A friend of mine, who had never had an account at a credit union before, decided he wanted to be a part of a credit union. He did some research and headed over to his local credit union so he could switch banks. He also thought it would be wise to open up an investment account as well.
Now, he didn’t know much about this credit union (or any credit union for that matter), only what he had read online. He also didn’t know what it meant to be a part of a credit union. But, he decided not to worry because the person he spoke with at the branch would fill in the blanks for him.
When he returned from the credit union, his wife asked him to see the information the bank gave to him. She also asked if the account manager was able to answer all of his questions.
“You know what? The person I spoke with didn’t give me information about their bank. Hm? What was her name? I don’t have her card. And you know what, I don’t even know my account number!”
As he told his wife about his experience, it dawned on him that the account manager he spoke with at the branch simply went through the motions of opening up his accounts, had him sign the paperwork, and left him with more unanswered questions than he went in there with!
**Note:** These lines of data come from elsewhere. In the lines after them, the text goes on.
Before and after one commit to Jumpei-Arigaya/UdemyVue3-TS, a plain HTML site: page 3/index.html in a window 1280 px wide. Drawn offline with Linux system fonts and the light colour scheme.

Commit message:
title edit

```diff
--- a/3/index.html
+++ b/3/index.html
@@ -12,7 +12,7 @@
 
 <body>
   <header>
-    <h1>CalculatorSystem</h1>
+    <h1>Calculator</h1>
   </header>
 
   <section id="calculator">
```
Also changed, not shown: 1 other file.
His wife was a little uneasy about it. She said it was a little off putting that the account manager failed to provide information about their bank and the accounts her husband had opened. Her husband didn’t even come back with a folder of information, a business card, nothing!
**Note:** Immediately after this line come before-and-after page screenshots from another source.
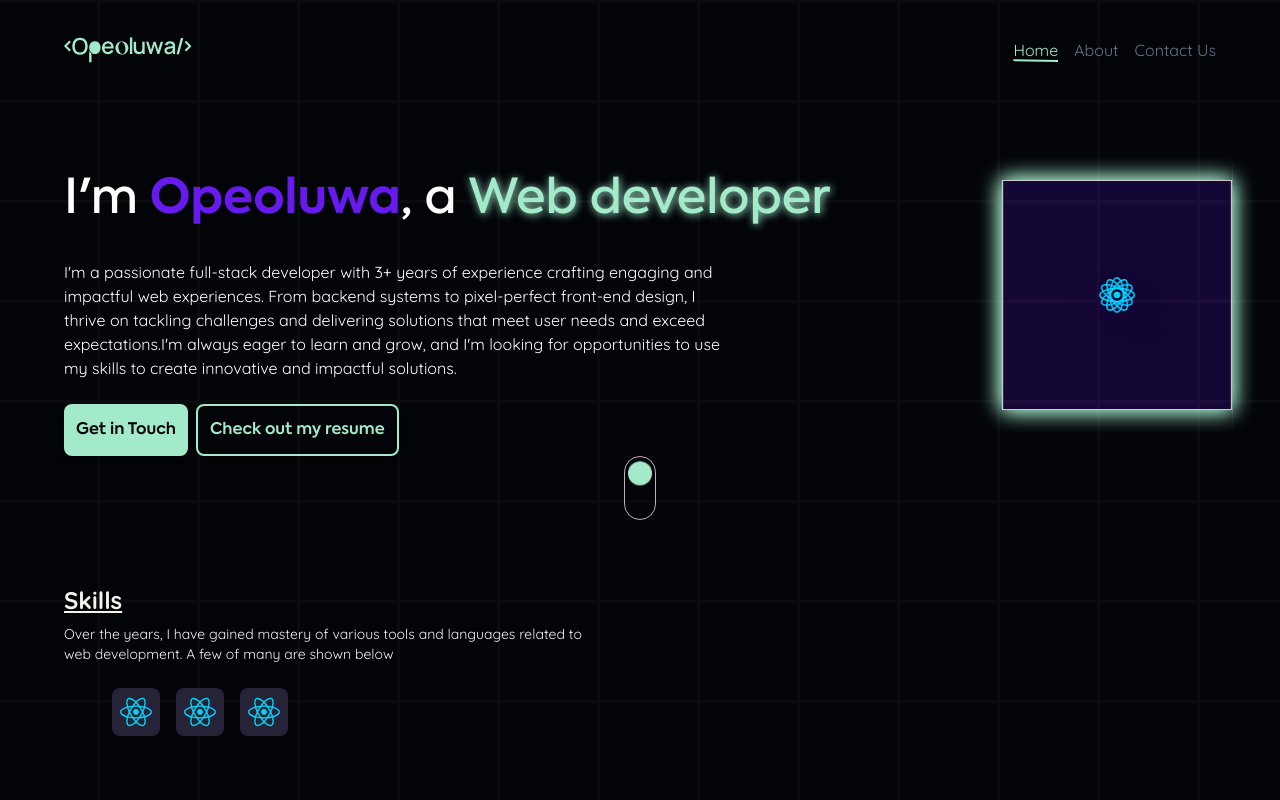
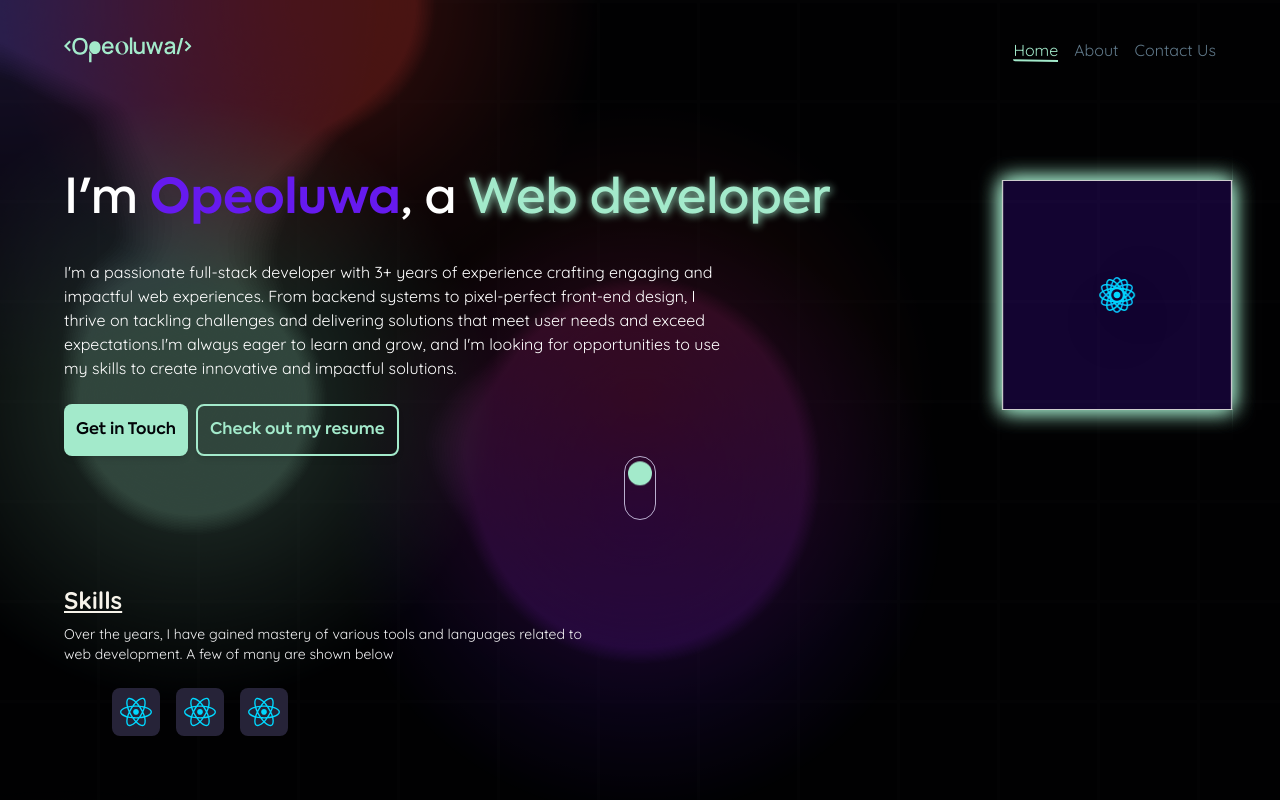
Before and after one commit to Opeoluwa-Ogunlaja/Opeoluwa-Ogunlaja, a React (Vite) app: page / in a window 1280 px wide. Shown: the top 800 px of the page. Built offline with nearby package versions, Linux system fonts and the light colour scheme.

Commit message:
added background senrenren

```diff
--- a/src/App.jsx
+++ b/src/App.jsx
@@ -3,13 +3,15 @@ import './App.scss'
 import Button from './components/Button'
 import { RouterProvider } from 'react-router-dom'
 import { routes } from './routes'
+import { GradientPage } from './components/BgGrad/GradientPage'
 
 function App() {
   const [count, setCount] = useState(0)
 
   return (
     <>
-      <RouterProvider router={routes}/>
+      <GradientPage />
+      <RouterProvider router={routes} />
     </>
   )
 }
--- a/src/App.scss
+++ b/src/App.scss
@@ -15,6 +15,16 @@
     --text-40: 40px;
     --text-48: 48px;
     --text-56: 56px;
+    --color-bg1: rgb(163, 234, 203);
+    --color-bg2: rgb(245, 67, 61);
+    --color1: 102, 26, 238;
+    --color2: 245, 67, 61;
+    --color3: 163, 234, 203;
+    --color4: 200, 50, 50;
+    --color5: 180, 180, 50;
+    --color-interactive: 140, 100, 255;
+    --circle-size: 80%;
+    --blending: hard-light;
 
     --cube-size: clamp(200px, 18vw, 300px);
   }
--- /dev/null
+++ b/src/components/BgGrad/GradientPage.jsx
@@ -0,0 +1,66 @@
+import React, { useCallback, useState } from 'react'
+import './page.css';
+import { useEffect } from 'react';
+import { useAnimationFrame } from './useAnimationFrame';
+
+const InteractiveElement = () => {
+    const [curX, setCurX] =  useState(0)
+    const [curY, setCurY] =  useState(0)
+    const [tgX, setTgX] =  useState(0)
+    const [tgY, setTgY] =  useState(0)
+
+    const [reset] = useAnimationFrame(() => {
+        move()
+    })
+
+    function move(){
+        setCurX((current) => current + (tgX - current) / 20)
+        setCurY((current) => current + (tgY - current) / 20)
+        reset()
+    }
+
+    const eventHandler = useCallback((e) => {
+        setTgX(e.clientX)
+        setTgY(e.clientY)
+    }, [])
+
+    useEffect(() => {
+        window.addEventListener('mousemove', eventHandler)
+
+        return () => {
+            window.removeEventListener('mousemove', eventHandler)
+        }
+    }, [])
+
+    return <div className="interactive" style={{
+        transform: `translate(${Math.round(curX)}px, ${Math.round(curY)}px)`
+    }}></div>
+}
+
+export const GradientPage = () => {
+
+  return (
+    <>
+        <div className="gradient-bg">
+            <svg xmlns='http://www.w3.org/2000/svg'>
+                <defs>
+                    <filter id="goo">
+                        <feGaussianBlur in="SourceGraphic" stdDeviation={10} result='blur'/>
+                        <feColorMatrix in='blur' mode="matrix" values="1 0 0 0 0  0 1 0 0 0  0 0 1 0 0  0 0 0 18 -8" result="goo"/>
+                        <feBlend in="SourceGraphic" in2="goo"/>
+                    </filter>
+                </defs>
+            </svg>
+            <div className="gradients-container">
+                <div className="g1"></div>
+                <div className="g2"></div>
+                <div className="g3"></div>
+                <div className="g4"></div>
+                <div className="g5"></div>
+                <InteractiveElement />
+            </div>
+
+        </div>
+    </>
+  )
+}
--- /dev/null
+++ b/src/components/BgGrad/page.css
@@ -0,0 +1,190 @@
+@keyframes moveInCircle {
+  0% {
+    transform: rotate(0deg);
+  }
+
+  50% {
+    transform: rotate(100deg);
+  }
+
+  100% {
+    transform: rotate(360deg);
+  }
+}
+
+@keyframes moveVertical {
+  0% {
+    transform: translateY(-50%);
+  }
+
+  50% {
+    transform: translateY(50%);
+  }
+
+  100% {
+    transform: translateY(-50%);
+  }
+}
+
+@keyframes moveHorizontally {
+  0% {
+    transform: translateX(-50%) translateY(-10%);
+  }
+
+  50% {
+    transform: translateX(50%) translateY(10%);
+  }
+
+  100% {
+    transform: translateX(-50%) translateY(-10%);
+  }
+}
+
+.gradient-bg {
+  inset: 0;
+  position: fixed;
+  overflow: hidden;
+  z-index: -1;
+
+  /* background: linear-gradient(40deg, var(--color-bg1), var(--color-bg2)); */
+
+  &::after {
+    content: '';
+    position: absolute;
+    inset: 0;
+    background-color: rgb(0 0 0 / 0.7);
+  }
+
+  svg {
+    display: none;
+  }
+
+  .gradients-container {
+    filter: url(#goo);
+    width: 100%;
+    height: 100%;
+  }
+
+  .g1 {
+    position: absolute;
+    background: radial-gradient(
+        circle at center,
+        rgba(var(--color1), 0.8) 0,
+        rgba(var(--color1), 0) 50%
+      )
+      no-repeat;
+    mix-blend-mode: var(--blending);
+
+    width: var(--circle-size);
+    height: var(--circle-size);
+    top: calc(50% - var(--circle-size) / 2);
+    left: calc(50% - var(--circle-size) / 2);
+
+    transform-origin: center center;
+    animation: moveVertical 30s ease infinite;
+
+    opacity: 1;
+  }
+
+  .g2 {
+    position: absolute;
+    background: radial-gradient(
+        circle at center,
+        rgba(var(--color2), 0.8) 0,
+        rgba(var(--color2), 0) 50%
+      )
+      no-repeat;
+    mix-blend-mode: var(--blending);
+
+    width: var(--circle-size);
+    height: var(--circle-size);
+    top: calc(50% - var(--circle-size) / 2);
+    left: calc(50% - var(--circle-size) / 2);
+
+    transform-origin: calc(50% - 400px);
+    animation: moveInCircle 20s reverse infinite;
+
+    opacity: 1;
+  }
+
+  .g3 {
+    position: absolute;
+    background: radial-gradient(
+        circle at center,
+        rgba(var(--color3), 0.8) 0,
+        rgba(var(--color3), 0) 50%
+      )
+      no-repeat;
+    mix-blend-mode: var(--blending);
+
+    width: var(--circle-size);
+    height: var(--circle-size);
+    top: calc(50% - var(--circle-size) / 2 + 200px);
+    left: calc(50% - var(--circle-size) / 2 - 500px);
+
+    transform-origin: calc(50% + 400px);
+    animation: moveInCircle 40s linear infinite;
+
+    opacity: 1;
+  }
+
+  .g4 {
+    position: absolute;
+    background: radial-gradient(
+        circle at center,
+        rgba(var(--color4), 0.8) 0,
+        rgba(var(--color4), 0) 50%
+      )
+      no-repeat;
+    mix-blend-mode: var(--blending);
+
+    width: var(--circle-size);
+    height: var(--circle-size);
+    top: calc(50% - var(--circle-size) / 2);
+    left: calc(50% - var(--circle-size) / 2);
+
+    transform-origin: calc(50% - 200px);
+    animation: moveHorizontal 40s ease infinite;
+
+    opacity: 0.7;
+  }
+
+  .g5 {
+    position: absolute;
+    background: radial-gradient(
+        circle at center,
+        rgba(var(--color5), 0.8) 0,
+        rgba(var(--color5), 0) 50%
+      )
+      no-repeat;
+    mix-blend-mode: var(--blending);
+
+    width: calc(var(--circle-size) * 2);
+    height: calc(var(--circle-size) * 2);
+    top: calc(50% - var(--circle-size));
+    left: calc(50% - var(--circle-size));
+
+    transform-origin: calc(50% - 800px) calc(50% + 200px);
+    animation: moveInCircle 20s ease infinite;
+
+    opacity: 1;
+  }
+
+  .interactive {
+    position: absolute;
+    background: radial-gradient(
+        circle at center,
+        rgba(var(--color-interactive), 0.8) 0,
+        rgba(var(--color-interactive), 0) 50%
+      )
+      no-repeat;
+    mix-blend-mode: var(--blending);
+
+    width: 100%;
+    height: 100%;
+    top: -50%;
+    left: -50%;
+
+    opacity: 0.7;
+  }
+}
--- /dev/null
+++ b/src/components/BgGrad/useAnimationFrame.jsx
@@ -0,0 +1,29 @@
+import { useRef, useEffect, useCallback } from "react";
+
+export const useAnimationFrame = (callback, autoplay = true) => {
+    const callbackRef = useRef(callback);
+    const animationFrameRef = useRef();
+
+    useEffect(() => {
+        callbackRef.current = callback
+    }, [callback])
+
+    const set = useCallback(() => {
+        animationFrameRef.current = window.requestAnimationFrame(callbackRef.current)
+    }, [])
+
+    const clear = useCallback(() => {
+        window.cancelAnimationFrame(intervalRef.current)
+    }, [])
+
+    useEffect(() => {
+        if(autoplay){ set() }
+    }, [])
+
+    const reset = useCallback(() => {
+        clear()
+        set()
+    }, [set, clear])
+
+    return [set, clear, reset]
+}
--- a/src/components/ProjectCard.jsx
+++ b/src/components/ProjectCard.jsx
@@ -2,7 +2,7 @@ import React from 'react'
 
 const ProjectCard = ({ image, title, description, tags }) => {
   return (
-    <div className="rounded-sm bg-neutral-9400 bg-opacity-80 p-12 transition-transform hover:scale-105">
+    <div className="cursor-pointer rounded-sm bg-neutral-9400 bg-opacity-80 p-12 transition-transform hover:scale-105">
       <div className="grid h-128 place-content-center rounded-sm bg-green">
         <img src={image} alt="project image" />
       </div>
--- a/src/home_sections/Testimonials_Section.jsx
+++ b/src/home_sections/Testimonials_Section.jsx
@@ -6,7 +6,7 @@ import { testimonials } from '../data/data'
 
 const Testimonials_Section = () => {
   return (
-    <section className="testimonials-section mx-auto mt-96 rounded-lg bg-neutral-9400 p-24 sm:w-3/5 sm:min-w-[720px] sm:px-64 sm:py-32">
+    <section className="testimonials-section mx-auto mt-96 rounded-lg bg-neutral-9400 p-24 sm:w-7/12 sm:min-w-[720px] sm:px-64 sm:py-32">
       <SectionHeading
         heading={'Testimonials'}
         subHeading={'What my previous clients have to say about me'}
```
She told my friend he should go right back there, take his money and his investment accounts out of the bank and go to another bank.
While he thought his wife was right about that, he did something that not many people I know would do. He decided to give the credit union a second chance! He told his wife that he would go talk to someone at a different branch and if his questions were not answered, he would do what she said and switch banks, again.
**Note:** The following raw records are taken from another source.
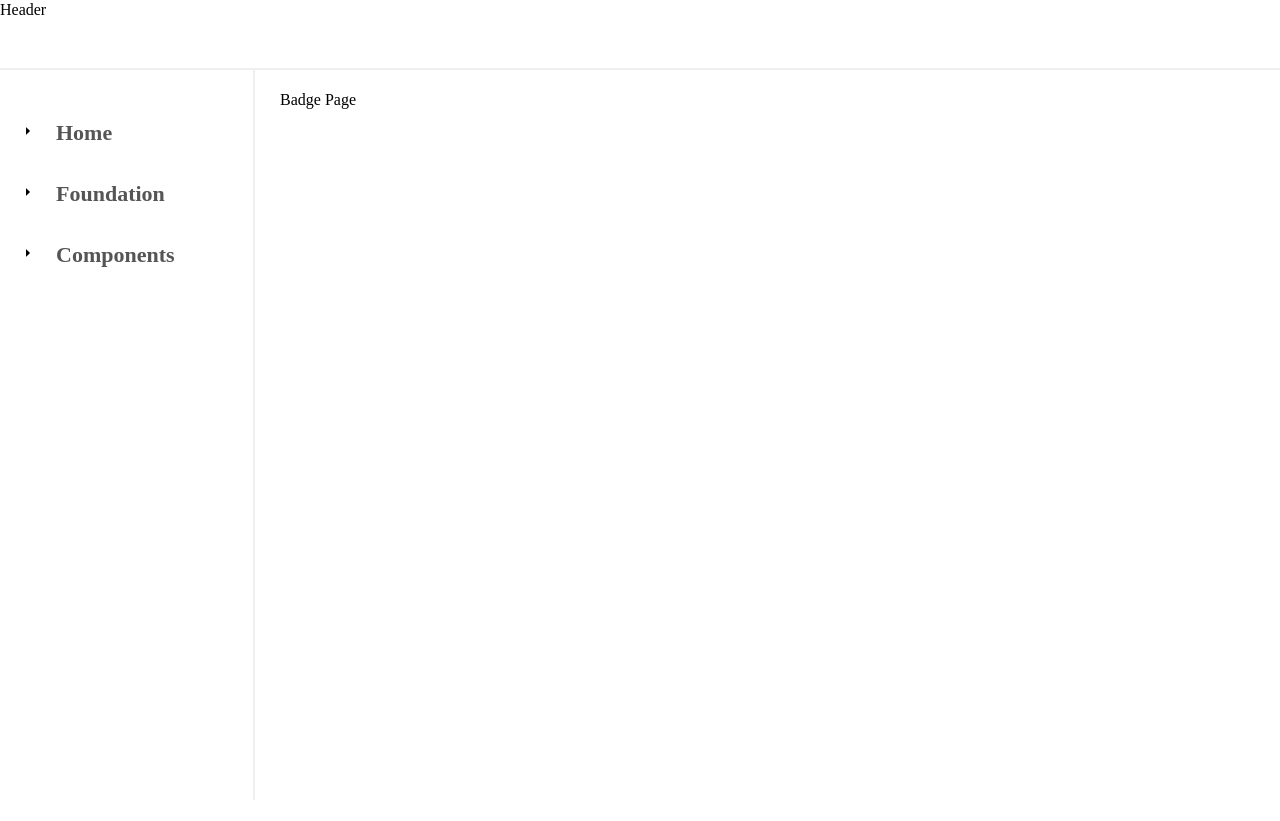
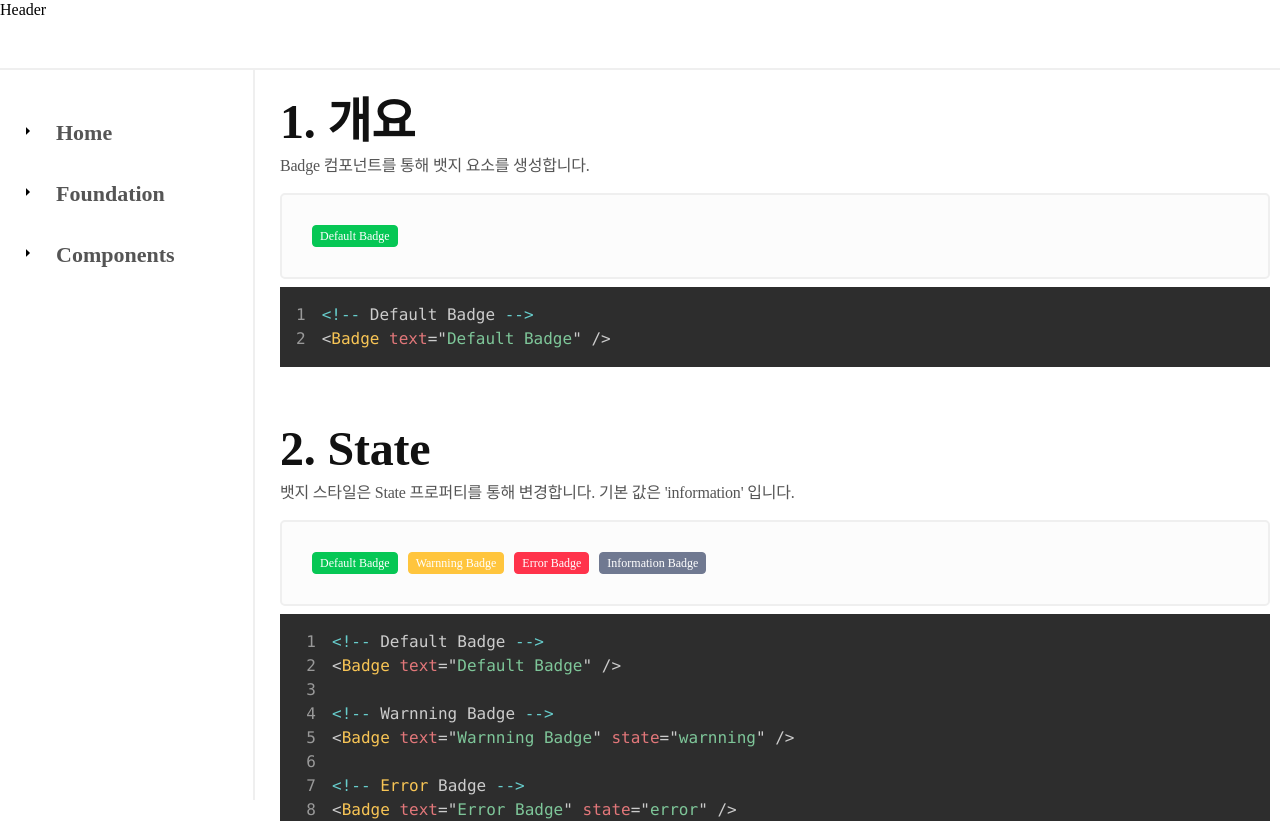
Before and after one commit to dongggggae/hyun-design-system, a Next.js app: page /components/badge in a window 1280 px wide. Shown: the top 821 px of the page. Before the commit the page ends 800 px from the top, so only its background shows below. Built offline with nearby package versions, Linux system fonts and the light colour scheme.

Commit message:
[feature/DS-81]Docs - Badge 추가

```diff
--- a/app/(route)/components/badge/page.tsx
+++ b/app/(route)/components/badge/page.tsx
@@ -1,7 +1,112 @@
 import React from 'react';
+import dynamic from 'next/dynamic';
+
+import Heading from '@components/Typography/Heading';
+import Text from '@components/Typography/Text';
+import Stack from '@components/Stack/Stack';
+import Badge from '@components/Badge/Badge';
+
+const CodeContainer = dynamic(() => import('@docs/CodeContainer'));
 
 const BadgePage = () => {
-  return <div className="docs">Badge Page</div>;
+  return (
+    <div className="docs">
+      <div className="docs-badge">
+        {/* Overview */}
+        <div className="component-content">
+          <Heading level="h2" size={2} text="1. 개요" />
+          <Text>Badge 컴포넌트를 통해 뱃지 요소를 생성합니다.</Text>
+          <div className="preview">
+            <Badge text="Default Badge" />
+          </div>
+          <CodeContainer codeString={badgeCode.overview} />
+        </div>
+        {/* Overview */}
+        {/* State */}
+        <div className="component-content">
+          <Heading level="h2" size={2} text="2. State" />
+          <Text>뱃지 스타일은 State 프로퍼티를 통해 변경합니다. 기본 값은 &#39;information&#39; 입니다.</Text>
+          <div className="preview">
+            <Badge text="Default Badge" />
+            <Badge text="Warnning Badge" state="warnning" />
+            <Badge text="Error Badge" state="error" />
+            <Badge text="Information Badge" state="information" />
+          </div>
+          <CodeContainer codeString={badgeCode.state} />
+        </div>
+        {/* State */}
+        {/* Outline */}
+        <div className="component-content">
+          <Heading level="h2" size={2} text="3. Outline" />
+          <Text>뱃지 Outline 프로퍼티를 통해 뱃지의 Outline을 설정합니다. 기본 값은 &#39;false&#39; 입니다.</Text>
+          <div className="preview">
+            <Badge text="Default Badge" outline />
+            <Badge text="Warnning Badge" state="warnning" outline />
+            <Badge text="Error Badge" state="error" outline />
+            <Badge text="Information Badge" state="information" outline />
+          </div>
+          <CodeContainer codeString={badgeCode.outline} />
+        </div>
+        {/* Outline */}
+        {/* Outline */}
+        <div className="component-content">
+          <Heading level="h2" size={2} text="4. Size" />
+          <Text>Size 프로퍼티를 통해 뱃지 사이즈를 지정하며, 기본 값은 &#39;sm&#39; 입니다.</Text>
+          <div className="preview">
+            <Badge text="Default Badge" />
+            <Badge text="Default Badge" size="md" />
+            <Badge text="Error Badge" state="error" />
+            <Badge text="Error Badge" state="error" size="md" />
+          </div>
+          <CodeContainer codeString={badgeCode.size} />
+        </div>
+        {/* Outline */}
+      </div>
+    </div>
+  );
+};
+
+const badgeCode = {
+  overview: [`<!-- Default Badge -->`, '<Badge text="Default Badge" />'].join('\n'),
+  state: [
+    `<!-- Default Badge -->`,
+    `<Badge text="Default Badge" />`,
+    ``,
+    `<!-- Warnning Badge -->`,
+    `<Badge text="Warnning Badge" state="warnning" />`,
+    ``,
+    `<!-- Error Badge -->`,
+    `<Badge text="Error Badge" state="error" />`,
+    ``,
+    `<!-- Information Badge -->`,
+    `<Badge text="Information Badge" state="information" />`,
+  ].join(`\n`),
+  outline: [
+    `<!-- Default Badge -->`,
+    `<Badge text="Default Outline Badge" outline />`,
+    ``,
+    `<!-- Warnning Badge -->`,
+    `<Badge text="Warnning Outline Badge" state="warnning" outline />`,
+    ``,
+    `<!-- Error Badge -->`,
+    `<Badge text="Error Outline Badge" state="error" outline />`,
+    ``,
+    `<!-- Information Badge -->`,
+    `<Badge text="Information Outline Badge" state="information" outline />`,
+  ].join(`\n`),
+  size: [
+    `<!-- Small Size Badge -->`,
+    `<Badge text="Small Size Badge" />`,
+    ``,
+    `<!-- Medium Size Badge -->`,
+    `<Badge text="Medium Size Badge" size="md" />`,
+    ``,
+    `<!-- Small Size Badge -->`,
+    `<Badge text="Small Size Badge" state="error" />`,
+    ``,
+    `<!-- Medium Size Badge -->`,
+    `<Badge text="Medium Size Badge" state="error" size="md" />`,
+  ].join(`\n`),
 };
 
 export default BadgePage;
```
Now, most people I know would not give the credit union a second chance. Would you, after having a not so informative and not so pleasant experience?
What made my friend go to another branch? Perhaps he did not want to go through the hassle of closing a bank account and going somewhere else. Maybe he believed another branch would give him a different experience?
But, if you think about it, how does my friend know if his future experiences will be better? He doesn’t.
I agree with his wife. If it were me, I would go straight back there, close my account and find a bank that would take care of me and be on my team for the long haul. Nothing about the above experience screams “I want to continue to do business with you!”.
A week later, my friend went to a different branch to give them an opportunity to salvage the relationship. To have a (hopefully) better experience.
Next week, I will give you the inside scoop on what my friend went through the second time around!
In the meantime, what are your thoughts? What do you think happened? Would you continue to to business with a company if they treated you like a transaction?